by River Clegg
Begging the question: When you argue in a circle such that the soundness of your premises rests on your conclusion being true.
Ad hominem: Meaning literally “to attack the body,” this is when you attack your opponent’s character instead of his or her argument.
Straw man: When you mischaracterize your opponent’s argument by gathering together a bunch of straw and building a dummy out of it, then dressing it in your clothes and yelling about how your opponent’s argument is so stupid that not even the dummy would believe it.
Red herring: When you try to distract from the argument at hand by suggesting that we go fishing.
Arm wrestling fallacy: The belief that any argument can be settled by arm wrestling.
False analogy: Remember analogies from when you were a kid? Like “Michael Jordan is to basketball as Babe Ruth is to baseball”? Those still make no sense to me.
Gambler’s fallacy: The belief that any argument can be settled by Kenny Rogers. (In reality, the only arguments he can settle are ones about conflicting interpretations of Kenny Rogers lyrics. And even then not always, because his songs have a lot of layers.)

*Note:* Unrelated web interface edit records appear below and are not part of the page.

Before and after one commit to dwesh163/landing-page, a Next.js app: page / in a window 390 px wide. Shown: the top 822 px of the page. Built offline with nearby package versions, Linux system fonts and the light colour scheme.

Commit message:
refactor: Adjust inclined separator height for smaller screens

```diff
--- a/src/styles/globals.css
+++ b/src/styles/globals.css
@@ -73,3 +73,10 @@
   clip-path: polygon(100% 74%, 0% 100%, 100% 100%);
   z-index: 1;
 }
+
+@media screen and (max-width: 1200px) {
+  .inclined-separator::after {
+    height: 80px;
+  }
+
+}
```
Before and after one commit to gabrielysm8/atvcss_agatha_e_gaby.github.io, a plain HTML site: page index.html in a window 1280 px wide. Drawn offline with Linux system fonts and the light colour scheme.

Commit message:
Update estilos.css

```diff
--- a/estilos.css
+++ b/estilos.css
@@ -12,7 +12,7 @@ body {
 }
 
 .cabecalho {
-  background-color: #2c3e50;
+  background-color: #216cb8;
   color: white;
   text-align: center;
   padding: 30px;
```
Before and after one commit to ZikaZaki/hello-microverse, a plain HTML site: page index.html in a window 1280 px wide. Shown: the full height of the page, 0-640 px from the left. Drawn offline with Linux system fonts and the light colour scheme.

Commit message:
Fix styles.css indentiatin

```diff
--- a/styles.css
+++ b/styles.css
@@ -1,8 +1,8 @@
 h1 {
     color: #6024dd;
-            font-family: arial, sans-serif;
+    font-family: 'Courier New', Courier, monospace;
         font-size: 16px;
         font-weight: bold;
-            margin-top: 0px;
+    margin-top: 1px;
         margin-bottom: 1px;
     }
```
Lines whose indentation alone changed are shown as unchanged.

Cherry picking: When you refuse to get back on defense, but just wait around under the basket so you can score the ball quickly the next time your team is on offense.
Argument from silence: When you presume your conclusion to be sound simply because your opponent has yet to counter it. (Probably because of how stupid he feels thanks to that straw man dummy you made.)*

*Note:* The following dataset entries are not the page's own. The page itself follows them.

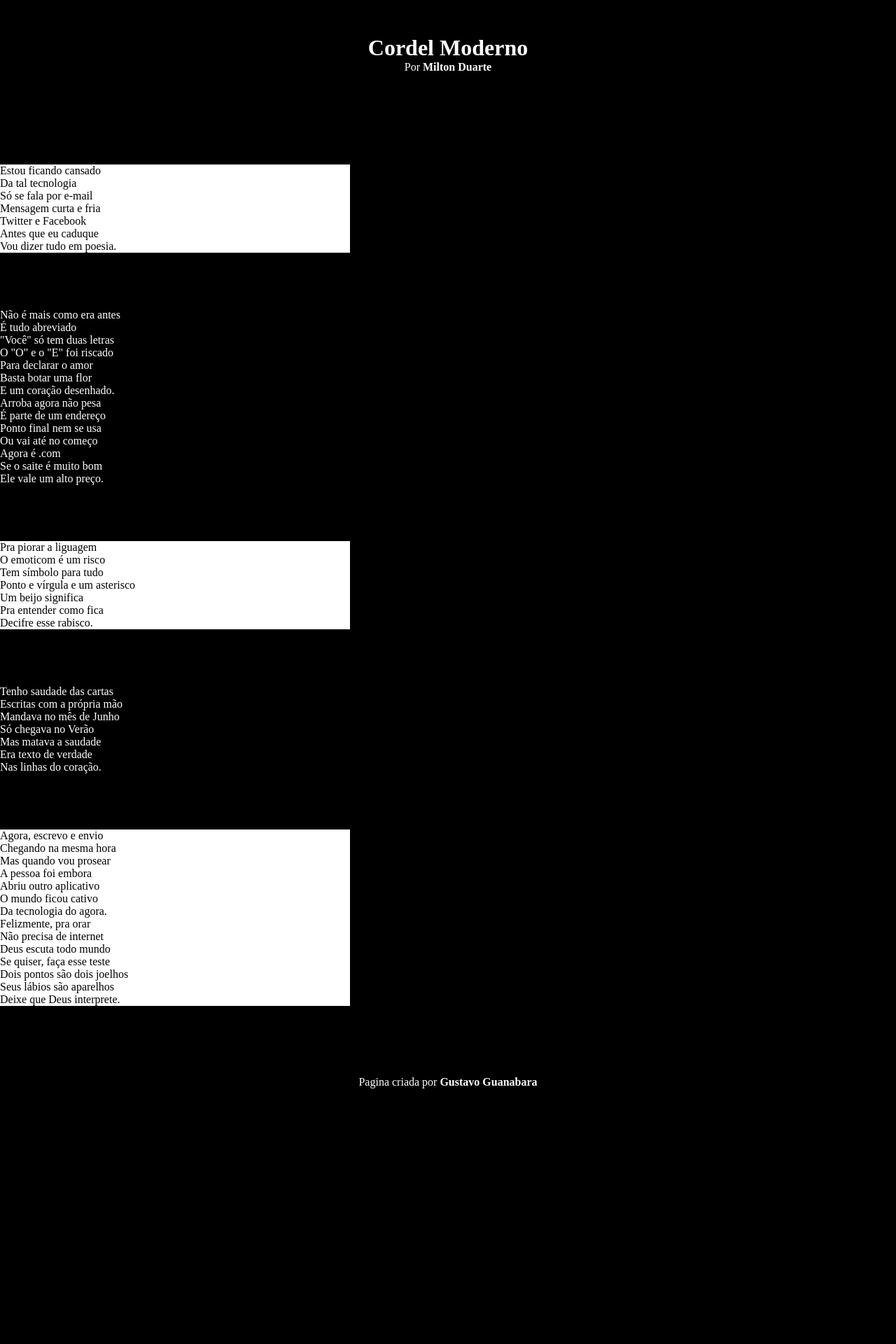
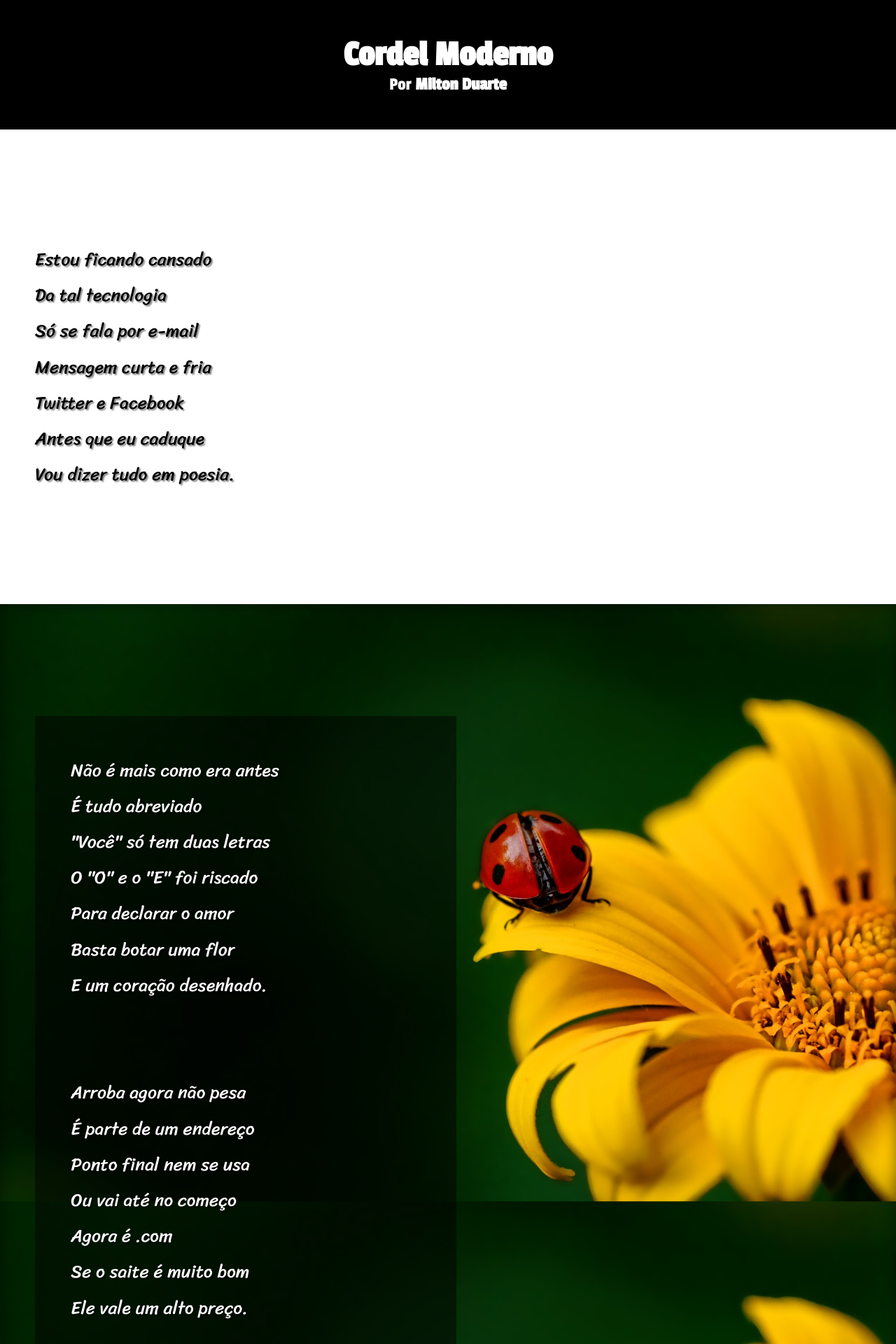
Before and after one commit to rvdemanuelcosta/WebDevelopment, a PHP site: page /desafio-cordel/index.html in a window 1280 px wide. Shown: the top 1920 px of the page at 70% size. Before the commit the page ends 1555 px from the top, so only its background shows below. Run offline with PHP 8.4, Linux system fonts and the light colour scheme.

Commit message:
Add fonts/ with 2 fonts for the page Add a background image for 2 sections, text and box shadows.

```diff
--- a/simple/desafio-cordel/index.html
+++ b/simple/desafio-cordel/index.html
@@ -27,7 +27,7 @@
                 </p>
             </section>
 
-            <section class="image">
+            <section class="image" id="img01">
                 <p>
                     Não é mais como era antes <br>
                     É tudo abreviado <br>
@@ -60,7 +60,7 @@
                 </p>
             </section>
 
-            <section class="image">
+            <section class="image" id="img02">
                 <p>
                     Tenho saudade das cartas <br>
                     Escritas com a própria mão <br>
--- a/simple/desafio-cordel/styles/style.css
+++ b/simple/desafio-cordel/styles/style.css
@@ -1,9 +1,22 @@
 @charset "UTF-8";
+@font-face {
+    font-family: "Passion One";
+    src: url("../fonts/PassionOne-Regular.ttf")
+    format('truetype');
+}
+@font-face{
+    font-family: "Sriracha";
+    src: url("../fonts/Sriracha-Regular.ttf")
+    format("truetype");
+}
 :root{
     --wletters: white;
     --bghefo: black;
     --wbg: white;
-    --tbgblack: rgba(0, 0, 0, 0.438);
+    --tbgblack: rgba(0, 0, 0, 0.486);
+    --bbg: black;
+    --font1: 'Passion One', cursive;
+    --font2: "Sriracha", cursive;
 }
 html, body {
     background-color: black;
@@ -13,10 +26,12 @@ html, body {
     padding: 0px;
 }
 header {
+    font-family: var(--font1);
     text-align: center;
     background-color: var(--bghefo);
     color: var(--wletters);
     padding-top: 50px;
+    font-size: 2vw;
 }
 header p {
     padding-bottom: 50px;
@@ -30,17 +45,39 @@ header a:hover{
     text-decoration: underline;
 }
 main {
-    width: 500px;
+    background-color: var(--bbg);
 }
 section {
-    margin: 10vh 0vh;
+    font-family: var(--font2);
+    line-height: 2em;
+    padding: 20vh 0vh;
+    font-size: 2vw;
+    padding-left: 50px;
+    text-shadow: 2px 2px 2px var(--tbgblack);
 }
 section.normal{
     background-color: var(--wbg);
 }
 section.image{
+    background-repeat: no-repeat;
+    background-size: cover;
+    background-attachment: fixed;
+    box-shadow: inset 0px 0px 20px var(--tbgblack);
+}
+section.image p {
     background-color: var(--tbgblack);
-    color: white;
+    color: var(--wletters);
+    width: 500px;
+    padding: 2em;
+
+}
+section#img01{
+    background-image: url("../imagens/background001.jpg");
+    background-position: right center;
+}
+section#img02{
+    background-image: url("../imagens/background002.jpg");
+
 }
 footer{
     text-align: center;
```
Also changed, not shown: simple/desafio-cordel/fonts/PassionOne-Regular.ttf (added), simple/desafio-cordel/fonts/Sriracha-Regular.ttf (added).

Alligators: Basically render the whole idea of logic moot.
False dichotomy: When you assert that one of two opposing statements must be true, when in reality it might be a third thing altogether that’s true — and maybe that thing can accommodate the first two statements together! Boy, doesn’t the turmoil in the Middle East just seem like one big false dichotomy now?
Pornography: Not a logical fallacy in its strictest sense, but masturbating to it sure is fun. Am I right?
Fallacy of exclusive premises: The worst of all logical fallacies.
Robin Williams: When your argument rests on you being Robin Williams.
*You should poke pins in the dummy in case voodoo is real.